While it can be treated by antibiotics, C. diff can cause diarrhoea and can be deadly for older people and other vulnerable patients, and it can become so serious that some patients need to have part of their intestines surgically removed.
Leicester’s Hospitals Consultant in Microbiology David Jenkins said: "We have put a lot of effort into reducing antibiotic prescribing, improving hand hygiene and environmental cleaning which we know helps reduce the spread. It’s good to see this paying off.”
“We are currently on track to meet the our trajectory**, which would give us our lowest C. diff level ever.”
In 2010/11 there were 200 cases of C. diff in our hospitals, but that reduced to just 61 between 1 April 2015 and 31 March 2016. Since 1 April 2016 we have had just 43 cases – so we continue to drive down the occurrence of this infection in our hospitals.
* as per NHS England reporting processes and national case definitions
** trajectory as set by NHS England – less than 61 cases between 1 April 2016 and 31 March 2017.
NHS England Clostridium difficile infection objectives:https://www.england.nhs.uk/patientsafety/associated-infections/clostridium-difficile/

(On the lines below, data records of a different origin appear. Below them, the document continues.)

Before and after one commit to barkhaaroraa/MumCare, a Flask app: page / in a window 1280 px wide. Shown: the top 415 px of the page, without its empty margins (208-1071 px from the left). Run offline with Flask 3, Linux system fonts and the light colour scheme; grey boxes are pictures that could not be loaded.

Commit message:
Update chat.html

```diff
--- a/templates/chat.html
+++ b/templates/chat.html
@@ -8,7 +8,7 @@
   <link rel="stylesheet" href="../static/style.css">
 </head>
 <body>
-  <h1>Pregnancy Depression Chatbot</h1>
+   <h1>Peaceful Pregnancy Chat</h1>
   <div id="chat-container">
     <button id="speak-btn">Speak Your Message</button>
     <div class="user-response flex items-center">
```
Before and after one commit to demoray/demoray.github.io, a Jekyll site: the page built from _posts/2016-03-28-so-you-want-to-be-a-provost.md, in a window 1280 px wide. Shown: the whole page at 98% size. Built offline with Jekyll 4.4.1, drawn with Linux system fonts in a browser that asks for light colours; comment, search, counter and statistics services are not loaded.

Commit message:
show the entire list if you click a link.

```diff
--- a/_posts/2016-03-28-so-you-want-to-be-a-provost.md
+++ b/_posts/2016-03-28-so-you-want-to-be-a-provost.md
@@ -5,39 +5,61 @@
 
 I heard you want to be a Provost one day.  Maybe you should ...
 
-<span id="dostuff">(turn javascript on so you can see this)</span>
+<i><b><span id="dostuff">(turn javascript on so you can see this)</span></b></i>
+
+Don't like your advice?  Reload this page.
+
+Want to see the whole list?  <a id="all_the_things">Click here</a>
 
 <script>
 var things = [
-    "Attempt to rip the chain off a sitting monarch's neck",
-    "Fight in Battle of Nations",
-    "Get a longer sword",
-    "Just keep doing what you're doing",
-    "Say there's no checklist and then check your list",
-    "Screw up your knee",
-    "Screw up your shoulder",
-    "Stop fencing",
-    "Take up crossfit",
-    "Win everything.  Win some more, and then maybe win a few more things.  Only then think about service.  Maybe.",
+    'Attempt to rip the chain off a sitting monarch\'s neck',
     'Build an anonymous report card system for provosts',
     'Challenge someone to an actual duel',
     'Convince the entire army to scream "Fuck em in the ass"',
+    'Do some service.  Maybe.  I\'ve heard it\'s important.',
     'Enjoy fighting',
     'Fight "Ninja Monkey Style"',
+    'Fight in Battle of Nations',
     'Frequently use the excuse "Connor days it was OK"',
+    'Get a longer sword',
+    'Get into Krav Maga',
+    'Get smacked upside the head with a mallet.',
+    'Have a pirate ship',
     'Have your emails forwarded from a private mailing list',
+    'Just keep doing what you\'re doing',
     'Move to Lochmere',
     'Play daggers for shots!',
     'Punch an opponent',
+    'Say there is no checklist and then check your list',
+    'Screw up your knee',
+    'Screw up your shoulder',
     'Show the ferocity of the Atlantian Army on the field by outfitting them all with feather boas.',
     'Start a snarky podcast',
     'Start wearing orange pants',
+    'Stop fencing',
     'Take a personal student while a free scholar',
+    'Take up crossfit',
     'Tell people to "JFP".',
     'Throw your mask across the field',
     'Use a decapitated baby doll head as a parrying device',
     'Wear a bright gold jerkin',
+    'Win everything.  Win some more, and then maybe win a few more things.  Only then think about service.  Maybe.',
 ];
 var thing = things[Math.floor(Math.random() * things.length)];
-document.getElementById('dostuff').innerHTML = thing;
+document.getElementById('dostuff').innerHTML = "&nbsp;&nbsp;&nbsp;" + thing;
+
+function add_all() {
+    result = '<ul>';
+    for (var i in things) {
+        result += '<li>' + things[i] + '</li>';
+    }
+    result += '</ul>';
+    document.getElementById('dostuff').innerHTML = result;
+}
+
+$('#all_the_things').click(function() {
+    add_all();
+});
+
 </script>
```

More about C. diff: http://www.nhs.uk/Conditions/Clostridium-difficile/Pages/Introduction.aspx